= RECORDS SHOWN =
========================================================================

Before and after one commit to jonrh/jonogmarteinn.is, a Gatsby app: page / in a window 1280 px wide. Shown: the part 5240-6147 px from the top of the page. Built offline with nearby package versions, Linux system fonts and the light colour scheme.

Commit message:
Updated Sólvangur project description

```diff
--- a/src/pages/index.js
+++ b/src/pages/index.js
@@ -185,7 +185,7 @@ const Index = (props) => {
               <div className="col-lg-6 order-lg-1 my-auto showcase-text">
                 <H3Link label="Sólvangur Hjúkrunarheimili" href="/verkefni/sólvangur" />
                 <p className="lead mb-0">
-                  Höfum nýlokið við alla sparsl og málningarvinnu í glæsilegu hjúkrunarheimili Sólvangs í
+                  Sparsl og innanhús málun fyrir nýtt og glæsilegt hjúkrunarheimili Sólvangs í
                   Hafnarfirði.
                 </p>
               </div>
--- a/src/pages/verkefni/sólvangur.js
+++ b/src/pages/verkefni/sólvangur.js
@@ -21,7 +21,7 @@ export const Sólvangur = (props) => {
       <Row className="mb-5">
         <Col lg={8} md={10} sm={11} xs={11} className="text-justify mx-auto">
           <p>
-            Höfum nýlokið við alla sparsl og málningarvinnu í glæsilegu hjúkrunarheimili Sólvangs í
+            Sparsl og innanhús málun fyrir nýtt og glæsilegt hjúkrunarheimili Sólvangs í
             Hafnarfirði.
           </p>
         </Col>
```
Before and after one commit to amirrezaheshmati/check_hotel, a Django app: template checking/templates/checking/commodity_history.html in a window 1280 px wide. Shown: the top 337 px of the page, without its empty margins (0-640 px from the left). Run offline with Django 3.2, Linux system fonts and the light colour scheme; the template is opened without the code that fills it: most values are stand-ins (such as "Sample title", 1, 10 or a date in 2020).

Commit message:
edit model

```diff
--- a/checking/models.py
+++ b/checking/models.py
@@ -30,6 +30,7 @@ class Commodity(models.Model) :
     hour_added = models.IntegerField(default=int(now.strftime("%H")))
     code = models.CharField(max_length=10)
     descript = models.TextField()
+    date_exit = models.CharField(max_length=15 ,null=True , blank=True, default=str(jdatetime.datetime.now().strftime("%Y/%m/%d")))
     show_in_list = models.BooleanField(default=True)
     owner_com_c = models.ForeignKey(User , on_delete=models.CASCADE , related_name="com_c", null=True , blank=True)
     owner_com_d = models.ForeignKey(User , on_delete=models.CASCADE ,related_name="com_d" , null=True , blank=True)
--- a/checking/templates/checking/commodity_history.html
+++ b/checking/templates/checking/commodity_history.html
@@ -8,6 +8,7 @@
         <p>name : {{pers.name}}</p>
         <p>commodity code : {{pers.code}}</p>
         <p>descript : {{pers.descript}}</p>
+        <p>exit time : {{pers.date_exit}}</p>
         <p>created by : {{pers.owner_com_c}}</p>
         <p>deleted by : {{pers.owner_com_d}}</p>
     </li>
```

========================================================================

= PROBLEM DESCRIPTION =
The exact wording of every entry above should be written out again.

= OUTPUT BELOW =
Before and after one commit to jonrh/jonogmarteinn.is, a Gatsby app: page / in a window 1280 px wide. Shown: the part 5240-6147 px from the top of the page. Built offline with nearby package versions, Linux system fonts and the light colour scheme.

Commit message:
Updated Sólvangur project description

```diff
--- a/src/pages/index.js
+++ b/src/pages/index.js
@@ -185,7 +185,7 @@ const Index = (props) => {
               <div className="col-lg-6 order-lg-1 my-auto showcase-text">
                 <H3Link label="Sólvangur Hjúkrunarheimili" href="/verkefni/sólvangur" />
                 <p className="lead mb-0">
-                  Höfum nýlokið við alla sparsl og málningarvinnu í glæsilegu hjúkrunarheimili Sólvangs í
+                  Sparsl og innanhús málun fyrir nýtt og glæsilegt hjúkrunarheimili Sólvangs í
                   Hafnarfirði.
                 </p>
               </div>
--- a/src/pages/verkefni/sólvangur.js
+++ b/src/pages/verkefni/sólvangur.js
@@ -21,7 +21,7 @@ export const Sólvangur = (props) => {
       <Row className="mb-5">
         <Col lg={8} md={10} sm={11} xs={11} className="text-justify mx-auto">
           <p>
-            Höfum nýlokið við alla sparsl og málningarvinnu í glæsilegu hjúkrunarheimili Sólvangs í
+            Sparsl og innanhús málun fyrir nýtt og glæsilegt hjúkrunarheimili Sólvangs í
             Hafnarfirði.
           </p>
         </Col>
```
Before and after one commit to amirrezaheshmati/check_hotel, a Django app: template checking/templates/checking/commodity_history.html in a window 1280 px wide. Shown: the top 337 px of the page, without its empty margins (0-640 px from the left). Run offline with Django 3.2, Linux system fonts and the light colour scheme; the template is opened without the code that fills it: most values are stand-ins (such as "Sample title", 1, 10 or a date in 2020).

Commit message:
edit model

```diff
--- a/checking/models.py
+++ b/checking/models.py
@@ -30,6 +30,7 @@ class Commodity(models.Model) :
     hour_added = models.IntegerField(default=int(now.strftime("%H")))
     code = models.CharField(max_length=10)
     descript = models.TextField()
+    date_exit = models.CharField(max_length=15 ,null=True , blank=True, default=str(jdatetime.datetime.now().strftime("%Y/%m/%d")))
     show_in_list = models.BooleanField(default=True)
     owner_com_c = models.ForeignKey(User , on_delete=models.CASCADE , related_name="com_c", null=True , blank=True)
     owner_com_d = models.ForeignKey(User , on_delete=models.CASCADE ,related_name="com_d" , null=True , blank=True)
--- a/checking/templates/checking/commodity_history.html
+++ b/checking/templates/checking/commodity_history.html
@@ -8,6 +8,7 @@
         <p>name : {{pers.name}}</p>
         <p>commodity code : {{pers.code}}</p>
         <p>descript : {{pers.descript}}</p>
+        <p>exit time : {{pers.date_exit}}</p>
         <p>created by : {{pers.owner_com_c}}</p>
         <p>deleted by : {{pers.owner_com_d}}</p>
     </li>
```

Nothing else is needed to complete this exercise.